(Web page revision data)
--------------------------------------------------
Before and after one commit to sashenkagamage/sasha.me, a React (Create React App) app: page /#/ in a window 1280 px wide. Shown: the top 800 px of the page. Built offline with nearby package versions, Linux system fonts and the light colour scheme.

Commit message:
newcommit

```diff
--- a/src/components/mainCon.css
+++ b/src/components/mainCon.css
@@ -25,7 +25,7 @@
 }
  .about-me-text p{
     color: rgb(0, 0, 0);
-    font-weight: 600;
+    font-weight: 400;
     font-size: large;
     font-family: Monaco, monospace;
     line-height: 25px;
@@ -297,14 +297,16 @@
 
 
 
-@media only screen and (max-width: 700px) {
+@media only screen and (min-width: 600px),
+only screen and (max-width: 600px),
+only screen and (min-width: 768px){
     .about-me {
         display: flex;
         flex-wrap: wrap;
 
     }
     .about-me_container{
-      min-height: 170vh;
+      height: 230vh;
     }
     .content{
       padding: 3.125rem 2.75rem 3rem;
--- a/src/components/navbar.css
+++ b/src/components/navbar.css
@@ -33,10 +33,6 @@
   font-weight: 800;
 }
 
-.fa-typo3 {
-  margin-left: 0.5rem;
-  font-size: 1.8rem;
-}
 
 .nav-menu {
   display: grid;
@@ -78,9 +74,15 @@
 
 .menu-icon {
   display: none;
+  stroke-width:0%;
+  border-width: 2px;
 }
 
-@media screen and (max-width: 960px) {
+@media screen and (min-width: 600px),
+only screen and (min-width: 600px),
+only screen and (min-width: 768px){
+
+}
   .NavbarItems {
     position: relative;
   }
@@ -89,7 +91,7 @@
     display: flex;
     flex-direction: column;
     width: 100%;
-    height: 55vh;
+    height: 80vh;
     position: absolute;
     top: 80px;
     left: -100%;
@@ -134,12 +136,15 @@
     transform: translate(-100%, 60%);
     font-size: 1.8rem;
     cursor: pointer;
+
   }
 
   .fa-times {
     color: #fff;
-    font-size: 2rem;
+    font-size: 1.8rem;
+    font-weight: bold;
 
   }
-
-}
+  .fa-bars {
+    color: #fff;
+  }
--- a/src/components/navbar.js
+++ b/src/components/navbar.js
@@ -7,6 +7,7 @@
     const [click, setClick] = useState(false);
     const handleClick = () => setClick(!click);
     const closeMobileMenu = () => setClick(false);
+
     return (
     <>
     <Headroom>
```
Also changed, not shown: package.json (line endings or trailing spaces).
--------------------------------------------------
From the records above, copy each line where the word "media" can be found.

-@media only screen and (max-width: 700px) {
+@media only screen and (min-width: 600px),
-@media screen and (max-width: 960px) {
+@media screen and (min-width: 600px),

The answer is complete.